OK with some preliminary tweaking, I think the drop outs were caused by my makeshift copper shielding not being sealed.

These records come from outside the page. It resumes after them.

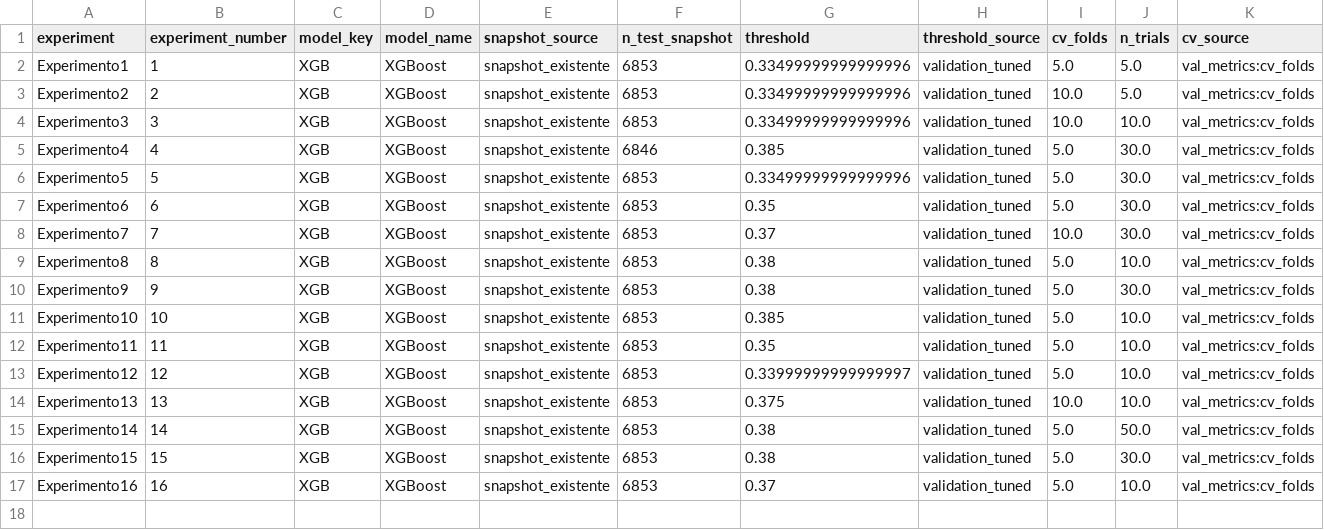
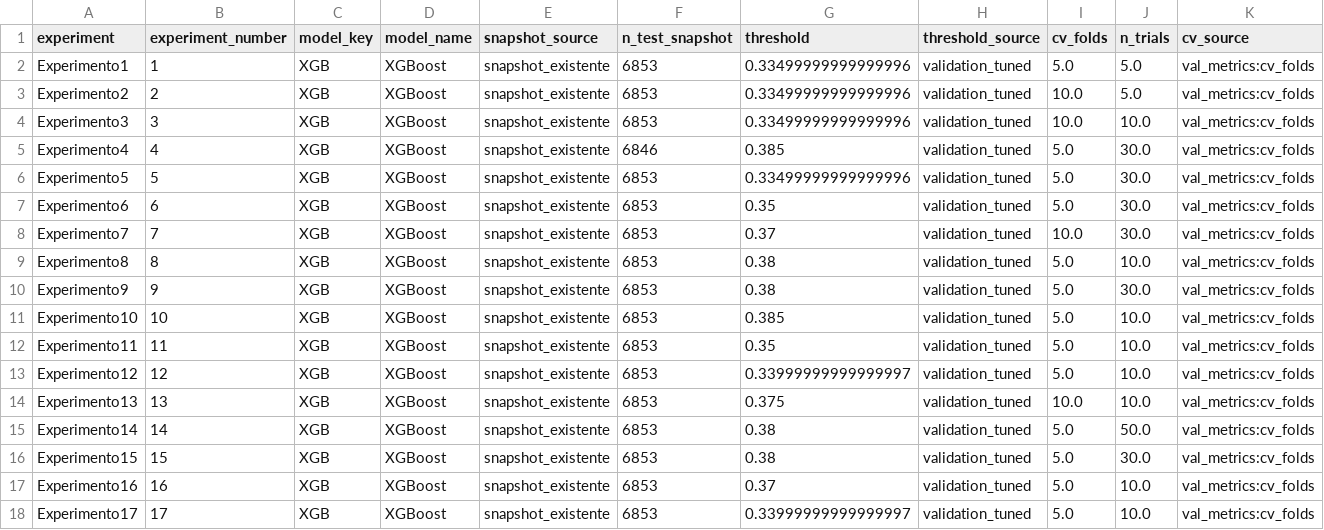
Before and after one commit to Precar-2026/TIC-2026, a CSV file: report/tables/ganadores_por_experimento_test.csv, drawn as a sheet; only a part is shown; rows hold the shown columns only; the diff names each change by its address in the sheet, - before the commit and + after, or states it on an @@ line.

```diff
--- a/report/tables/ganadores_por_experimento_test.csv
+++ b/report/tables/ganadores_por_experimento_test.csv
+row 18: Experimento17 | 17 | XGB | XGBoost | snapshot_existente | 6853 | 0.33999999999999997 | validation_tuned | 5.0 | 10.0 | val_metrics:cv_folds
```
Also changed, not shown: report/tables/comparativa_experimentos_test.csv, 15 other files.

I am having an issue with keeping the ground wire affixed to my components. I will try some glue and report back.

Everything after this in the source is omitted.